The combination of sophisticated consumer rights regime and the availability of class actions has led to a substantial increase in the number of consumer rights and product liability cases as well as to the significant development of case law on consumer rights, duties of disclosure, duty to warn, product labelling, competition issues, data protection and other matters.

The Israeli Supreme Court ruled in 2018 in Re Facebook that a jurisdictional provision in a uniform contract with Israeli consumers referring to a foreign jurisdiction (in the foregoing case – US and particularly to California) is an unconscionable provision and hence unenforceable, while a provision which applies foreign law is not necessarily such. Foreign companies providing products or services to Israeli consumers should therefore assume that a class action may be filed against them by a class of Israeli consumers and would be adjudicated in this jurisdiction (either pursuant to foreign law or otherwise).

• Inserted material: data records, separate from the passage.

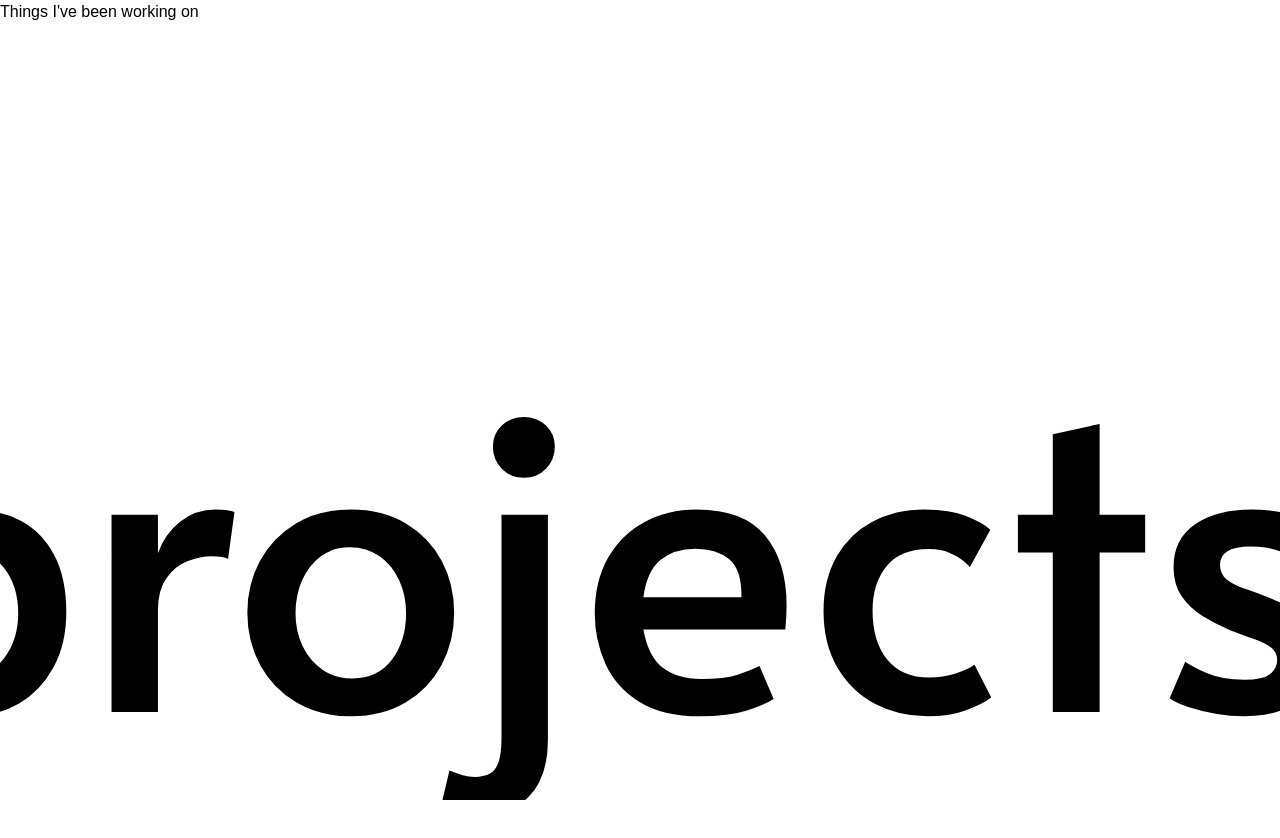
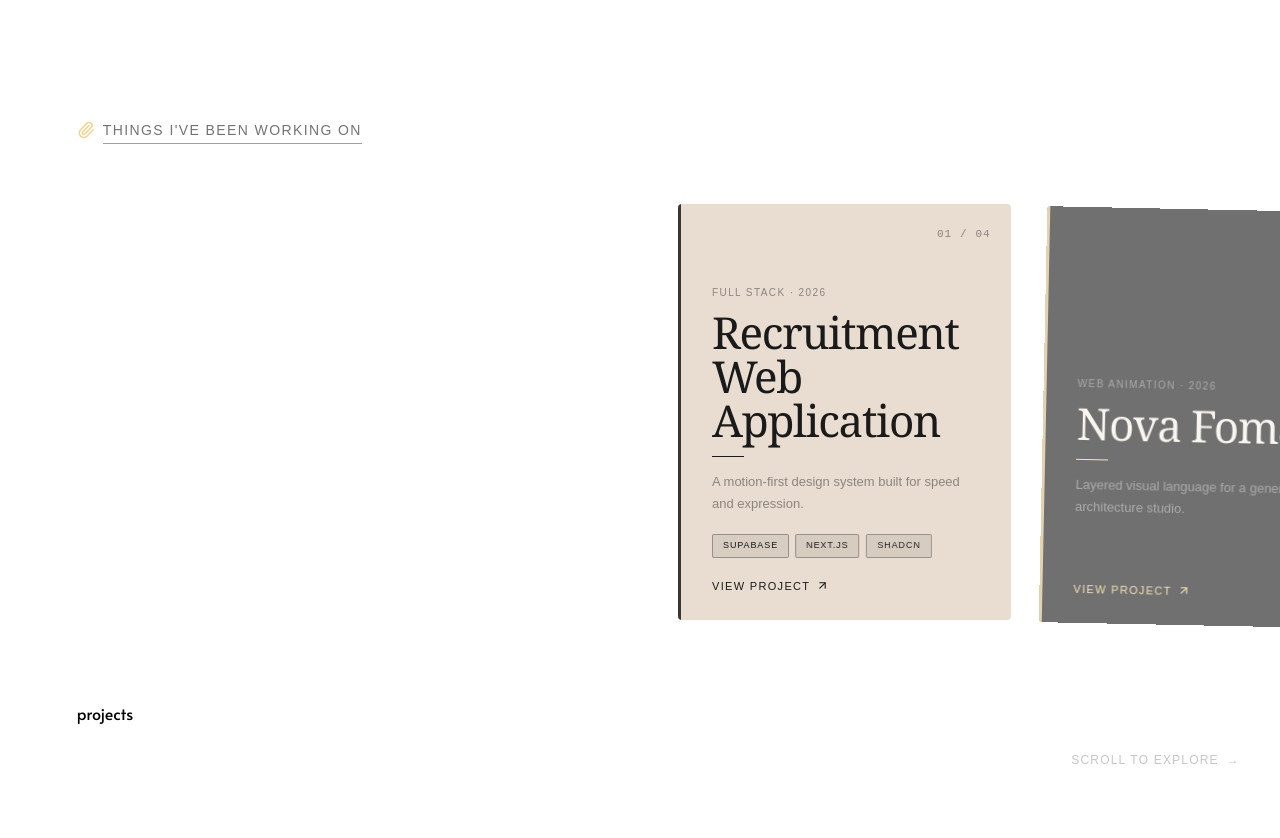
Before and after one commit to Gnzlla/ellaine.dev, a Next.js app: page /projects in a window 1280 px wide. Shown: the top 838 px of the page. Built offline with nearby package versions, Linux system fonts and the light colour scheme; a web font is replaced by a local one.

Commit message:
feat: enhance animation and components

```diff
--- a/app/contents/page.tsx
+++ b/app/contents/page.tsx
@@ -258,11 +258,11 @@ export default function TableOfContents() {
                     WHAT CAN I DO?
                   </h3>
                   <a
-                    href="#techstack"
+                    href="#tech"
                     className="block overflow-hidden cursor-pointer"
                     onClick={(e) => {
                       e.preventDefault();
-                      handleNavClick("techstack");
+                      handleNavClick("tech");
                     }}
                   >
                     <h1
--- a/app/landing/page.tsx
+++ b/app/landing/page.tsx
@@ -55,7 +55,7 @@ export default function LandingPage() {
 
   return (
     <div
-      className={`flex relative overflow-hidden justify-center w-full h-screen leading-75 items-center ${alata.className} text-[650px] bg-[var(--white-background)] text-[var(--black-font)]`}
+      className={`flex relative overflow-hidden justify-center w-full h-screen leading-75 items-center ${alata.className} text-[650px]  bg-[var(--white-background)] text-[var(--black-font)]`}
       ref={ContainerRef}
     >
       <div className="top-35 left-5 absolute rotate-11">L</div>
--- a/app/page.tsx
+++ b/app/page.tsx
@@ -13,6 +13,7 @@ import TableOfContents from "./contents/page";
 import AboutPage from "./about/page";
 import ProjectsPage from "./projects/page";
 import Footerpage from "./footer/page";
+import TechStack from "./tech/page";
 
 export default function App() {
   const [loading, setLoading] = useState(true);
@@ -56,7 +57,7 @@ export default function App() {
       <TableOfContents />
       <AboutPage id="about" />
       <ProjectsPage id="projects" />
-
+      <TechStack id="tech" />
       <Footerpage id="footer" />
     </section>
   );
--- a/app/projects/page.tsx
+++ b/app/projects/page.tsx
@@ -4,79 +4,406 @@ import gsap from "gsap";
 import ScrollTrigger from "gsap/ScrollTrigger";
 import { useGSAP } from "@gsap/react";
 import { alata } from "../fonts";
+import { Paperclip, ArrowUpRight } from "lucide-react";
+import { projects } from "./projectData";
 
 gsap.registerPlugin(ScrollTrigger);
 
 export default function ProjectsPage({ id }: { id?: string }) {
-  const projectRef = useRef<HTMLElement | null>(null);
-  const workRef = useRef<HTMLElement | null>(null);
   const wrapperRef = useRef<HTMLDivElement | null>(null);
+  const trackRef = useRef<HTMLDivElement | null>(null);
 
   useGSAP(() => {
-    if (!projectRef.current || !workRef.current || !wrapperRef.current) return;
+    if (!wrapperRef.current || !trackRef.current) return;
 
-    const panels = [projectRef.current, workRef.current];
+    const cards = gsap.utils.toArray<HTMLElement>(".project-card");
+    const totalScroll = trackRef.current.scrollWidth - window.innerWidth + 120;
 
-    // Horizontal scroll across both sections
-    const horizontalTween = gsap.to(panels, {
-      xPercent: -100 * (panels.length - 1),
-      ease: "none",
+    const hTl = gsap.timeline({
       scrollTrigger: {
-        id: "horizontal",
         trigger: wrapperRef.current,
         pin: true,
-        scrub: 1,
-        end: () => "+=" + projectRef.current!.offsetWidth, // * 4 gives extra time in workRef
+        scrub: 1.2,
+        start: "top top",
+        end: `+=${totalScroll + 450}`,
+        id: "horizontal",
       },
     });
 
-    // Project title animation
-    gsap.from(".project-title", {
-      y: 100,
+    // Move the whole track left
+    hTl.to(trackRef.current, {
+      x: -totalScroll,
+      ease: "none",
+    });
+
+    hTl.to(
+      ".project-title-wrap",
+      {
+        x: -(window.innerWidth / 2 - 160),
+        y: -(window.innerHeight / 2 - 80),
+        scale: 0.13,
+        ease: "none",
+      },
+      "<",
+    );
+
+    // ── Letters: staggered drop-in on load ────────────────────────────
+    gsap.from(".title-letter", {
+      y: 140,
       autoAlpha: 0,
-      duration: 1,
+      rotateZ: () => gsap.utils.random(-12, 12),
+      stagger: 0.06,
+      duration: 0.9,
+      ease: "power4.out",
       scrollTrigger: {
-        trigger: projectRef.current,
-        containerAnimation: horizontalTween,
-        start: "left center",
+        trigger: wrapperRef.current,
+        start: "top 70%",
         toggleActions: "play none none reverse",
       },
     });
 
-    // Work title animation
-    gsap.from(".work-title", {
-      y: 100,
+    gsap.from(".heading-text", {
+      y: -80,
       autoAlpha: 0,
+      duration: 0.7,
+      ease: "power3.out",
       scrollTrigger: {
-        trigger: workRef.current,
-        containerAnimation: horizontalTween,
-        start: "left right",
-        end: "left center",
-        scrub: 2,
+        trigger: wrapperRef.current,
+        start: "top 65%",
+        toggleActions: "play none none reverse",
       },
+    });
+
+    gsap.to(".underline-bar", {
+      width: "100%",
+      duration: 1.2,
+      ease: "power2.out",
+      scrollTrigger: {
+        trigger: ".underline-bar",
+        start: "top 80%",
+        toggleActions: "play none none reverse",
+      },
+    });
+
+    cards.forEach((card, i) => {
+      gsap.fromTo(
+        card,
+        { y: 80, autoAlpha: 0, rotateZ: 4 - i * 0.8 },
+        {
+          y: 0,
+          autoAlpha: 1,
+          rotateZ: 0,
+          ease: "power3.out",
+          scrollTrigger: {
+            trigger: card,
+            containerAnimation: hTl,
+            start: "left 90%",
+            end: "left 50%",
+            scrub: 0.8,
+          },
+        },
+      );
+
+      gsap.fromTo(
+        card.querySelector(".card-num"),
+        { y: 20, autoAlpha: 0 },
+        {
+          y: 0,
+          autoAlpha: 1,
+          ease: "power2.out",
+          scrollTrigger: {
+            trigger: card,
+            containerAnimation: hTl,
+            start: "left 80%",
+            end: "left 60%",
+            scrub: 0.6,
+          },
+        },
+      );
+
+      const tags = card.querySelectorAll(".tag-pill");
+      gsap.fromTo(
+        tags,
+        { x: 20, autoAlpha: 0 },
+        {
+          x: 0,
+          autoAlpha: 1,
+          stagger: 0.08,
+          ease: "power2.out",
+          scrollTrigger: {
+            trigger: card,
+            containerAnimation: hTl,
+            start: "left 75%",
+            end: "left 45%",
+            scrub: 0.5,
+          },
+        },
+      );
     });
   });
 
   return (
-    <div ref={wrapperRef} className="overflow-hidden">
-      <div className="flex">
-        <section
-          className="relative w-screen h-screen shrink-0"
-          ref={projectRef}
-          id={id}
+    <div
+      ref={wrapperRef}
+      className="relative overflow-hidden"
+      style={{ height: "100vh" }}
+    >
+      <div
+        ref={trackRef}
+        className="flex items-center h-screen"
+        style={{
+          width: "max-content",
+          paddingLeft: "6vw",
+          paddingRight: "6vw",
+        }}
+        id={id}
+      >
+        <div
+          className="relative flex flex-col justify-end shrink-0"
+          style={{ width: "42vw", height: "80vh" }}
         >
-          <div>
-            <p>Things I've been working on</p>
-            <h3
-              className={`project-title ${alata.className} text-[430px] absolute bottom-0 leading-62 mb-35 -right-15`}
-            >
-              projects
-            </h3>
+          <div className="top-10 left-0 absolute heading-text">
+            <div className="relative flex items-center gap-2 text-neutral-500 text-sm uppercase tracking-widest">
+              <Paperclip color="#F2D492" width={18} height={18} />
+              <span className="relative">
+                Things I've been working on
+                <span
+                  className="block -bottom-1 left-0 absolute bg-neutral-400 underline-bar"
+                  style={{ width: 0, height: "1px" }}
+                />
+              </span>
+            </div>
           </div>
-        </section>
 
-        <section className="w-screen h-screen shrink-0" ref={workRef}></section>
+          {/* Giant "projects" title — split letters */}
+          <div
+            className={`project-title-wrap ${alata.className} select-none pointer-events-none`}
+            style={{
+              transformOrigin: "bottom left",
+              display: "flex",
+              alignItems: "flex-end",
+              gap: "0.01em",
+              lineHeight: 0.88,
+              whiteSpace: "nowrap",
+              overflow: "visible",
+            }}
+          >
+            projects
+          </div>
+        </div>
+
+        {projects.map((p, i) => (
+          <ProjectCard key={p.id} project={p} index={i} />
+        ))}
+
+        <div className="shrink-0" style={{ width: "8vw" }} />
       </div>
+
+      <div
+        className="right-10 bottom-8 absolute flex items-center gap-2 text-neutral-400 text-xs uppercase tracking-widest heading-text"
+        style={{ opacity: 0.6 }}
+      >
+        <span>Scroll to explore</span>
+        <span
+          style={{
+            display: "inline-block",
+            animation: "nudge 1.4s ease-in-out infinite",
+          }}
+        >
+          →
+        </span>
+      </div>
+
+      <style>{`
+        @keyframes nudge {
+          0%, 100% { transform: translateX(0); }
+          50% { transform: translateX(6px); }
+        }
+      `}</style>
     </div>
   );
 }
+
+type Project = (typeof projects)[number];
+
+function ProjectCard({
+  project: p,
+  index: i,
+}: {
+  project: Project;
+  index: number;
+}) {
+  const isDark = p.color === "#1A1A1A" || p.color === "#0D0D0D";
+  const textColor = isDark ? "#F5F0E8" : "#1A1A1A";
+  const subColor = isDark ? "rgba(245,240,232,0.45)" : "rgba(26,26,26,0.45)";
+
+  const verticalOffset = i % 2 === 0 ? "3vh" : "-3vh";
+
+  return (
+    <div
+      className="group relative cursor-pointer project-card shrink-0"
+      style={{
+        width: "clamp(280px, 26vw, 380px)",
+        height: "clamp(340px, 52vh, 520px)",
+        marginLeft: i === 0 ? "5vw" : "2.5vw",
+        marginTop: verticalOffset,
+        borderRadius: "4px",
+        background: p.color,
+        overflow: "hidden",
+        willChange: "transform",
+      }}
+    >
+      <div
+        style={{
+          position: "absolute",
+          top: 0,
+          left: 0,
+          width: "3px",
+          height: "100%",
+          background: p.accent,
+          opacity: 0.85,
+        }}
+      />
+
+      {/* Card number */}
+      <span
+        className="card-num"
+        style={{
+          position: "absolute",
+          top: 22,
+          right: 20,
+          fontFamily: "monospace",
+          fontSize: "11px",
+          letterSpacing: "0.1em",
+          color: subColor,
+        }}
+      >
+        {p.id} / {String(projects.length).padStart(2, "0")}
+      </span>
+
+      {/* Content */}
+      <div
+        style={{
+          position: "absolute",
+          inset: 0,
+          padding: "28px 28px 26px 34px",
+          display: "flex",
+          flexDirection: "column",
+          justifyContent: "flex-end",
+        }}
+      >
+        {/* Category */}
+        <p
+          style={{
+            fontSize: "10px",
+            letterSpacing: "0.14em",
+            textTransform: "uppercase",
+            color: subColor,
+            marginBottom: "10px",
+          }}
+        >
+          {p.category}
+        </p>
+
+        {/* Title */}
+        <h4
+          style={{
+            fontFamily: "'Georgia', serif",
+            fontSize: "clamp(28px, 3.5vw, 44px)",
+            lineHeight: 1,
+            letterSpacing: "-0.03em",
+            color: textColor,
+            marginBottom: "14px",
+          }}
+        >
+          {p.title}
+        </h4>
+
+        {/* Divider */}
+        <div
+          style={{
+            width: "32px",
+            height: "1.5px",
+            background: p.accent,
+            marginBottom: "14px",
+            transition: "width 0.3s ease",
+          }}
+          className="card-divider"
+        />
+
+        {/* Description */}
+        <p
+          style={{
+            fontSize: "13px",
+            lineHeight: 1.65,
+            color: subColor,
+            marginBottom: "20px",
+            maxWidth: "260px",
+          }}
+        >
+          {p.description}
+        </p>
+
+        {/* Tags */}
+        <div
+          style={{
+            display: "flex",
+            gap: "6px",
+            flexWrap: "wrap",
+            marginBottom: "20px",
+          }}
+        >
+          {p.tags.map((t) => (
+            <span
+              key={t}
+              className="tag-pill"
+              style={{
+                fontSize: "9px",
+                letterSpacing: "0.1em",
+                textTransform: "uppercase",
+                padding: "4px 10px",
+                borderRadius: "2px",
+                border: `1px solid ${p.accent}55`,
+                color: isDark ? p.accent : p.accent,
+                background: `${p.accent}15`,
+              }}
+            >
+              {t}
+            </span>
+          ))}
+        </div>
+
+        {/* CTA */}
+        <div
+          style={{
+            display: "flex",
+            alignItems: "center",
+            gap: "6px",
+            fontSize: "11px",
+            letterSpacing: "0.12em",
+            textTransform: "uppercase",
+            color: p.accent,
+            transition: "gap 0.2s ease",
+          }}
+          className="group-hover:gap-3"
+        >
+          <span>View project</span>
+          <ArrowUpRight size={13} />
+        </div>
+      </div>
+
+      {/* Hover overlay */}
+      <div
+        style={{
+          position: "absolute",
+          inset: 0,
+          background: `${p.accent}08`,
+          opacity: 0,
+          transition: "opacity 0.3s ease",
+          pointerEvents: "none",
+        }}
+        className="group-hover:opacity-100"
+      />
+    </div>
+  );
+}
--- /dev/null
+++ b/app/projects/projectData.tsx
@@ -0,0 +1,40 @@
+export const projects = [
+  {
+    id: "01",
+    title: "Recruitment Web Application",
+    category: "Full Stack · 2026",
+    description: "A motion-first design system built for speed and expression.",
+    color: "#E8DDD0",
+    accent: "#1A1A1A",
+    tags: ["Supabase", "Next.js", "Shadcn"],
+  },
+  {
+    id: "02",
+    title: "Nova Foma",
+    category: "Web Animation · 2026",
+    description:
+      "Layered visual language for a generative architecture studio.",
+    color: "#1A1A1A",
+    accent: "#F2D492",
+    tags: ["Figma", "GSAP", "Next.js"],
+  },
+  {
+    id: "03",
+    title: "Clairity",
+    category: "Creative Dev · 2025",
+    description:
+      "An interactive audio-visual experience exploring urban decay.",
+    color: "#F5F0E8",
+    accent: "#D35400",
+    tags: ["Flutter", "Firebase", "Figma"],
+  },
+  {
+    id: "04",
+    title: "StockRoute",
+    category: "Product Design · 2025",
+    description: "Dashboard experience for real-time solar energy monitoring.",
+    color: "#0D0D0D",
+    accent: "#8B5CF6",
+    tags: ["React", "Firebase", "Figma"],
+  },
+];
--- /dev/null
+++ b/app/tech/page.tsx
@@ -0,0 +1,12 @@
+"use client";
+import React from "react";
+
+export default function TechStack({ id }: { id: string }) {
+  return (
+    <>
+      <section id={id} className="bg-amber-100 w-full h-screen">
+        yo
+      </section>
+    </>
+  );
+}
```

Issues to be Aware of

Against the foregoing background, foreign companies providing products or services to Israeli consumers or having business dealings with Israeli entities should be aware of certain legal risks associated with this jurisdiction, inter alia:

    • Israeli courts may exercise jurisdiction over a foreign entity even if it did not and established a business presence in this jurisdiction.
    • Israel does not use juries at all and all questions of fact and law are decided by professional judges and justices.
    • The general statute of limitations in Israel is seven years (excluding some limited exceptions) and it applies as the law of the forum regardless of the persons or entities involved.
    • Israeli courts may entertain a motion to certify a class action against a foreign entity on behalf of a class of Israeli customers and it may be deemed to be the appropriate forum for such proceedings.
    • Israeli courts may apply Israeli law to disputes with a foreign entity, and may exercise the presumption that a certain applicable foreign law is similar to Israeli law.
    • Israeli courts may apply Israeli completion laws with respect to actions by foreign entities that took place outside of Israel (such as intentional cartels, to the extent they had a direct impact on competition in this territory).
    • Israeli law recognised some type of damages and injuries which are not commonly recognised in other systems including pure financial damages and indirect damages.

In cases where a multinational conglomerate is litigating in Israel, there is a level of expectation to receive the highest quality of legal service and attorney attention that matches other jurisdictions, particularly the US or EU. Both the Israeli legal market in general, and our firm in particular, has adapted to this high standard.

For more information, please contact:

Ruth Loven, partner, litigation practice

Yigal Arnon & Co
1 Azrieli Center
Tel Aviv 6702101

T: +972 3 608 7901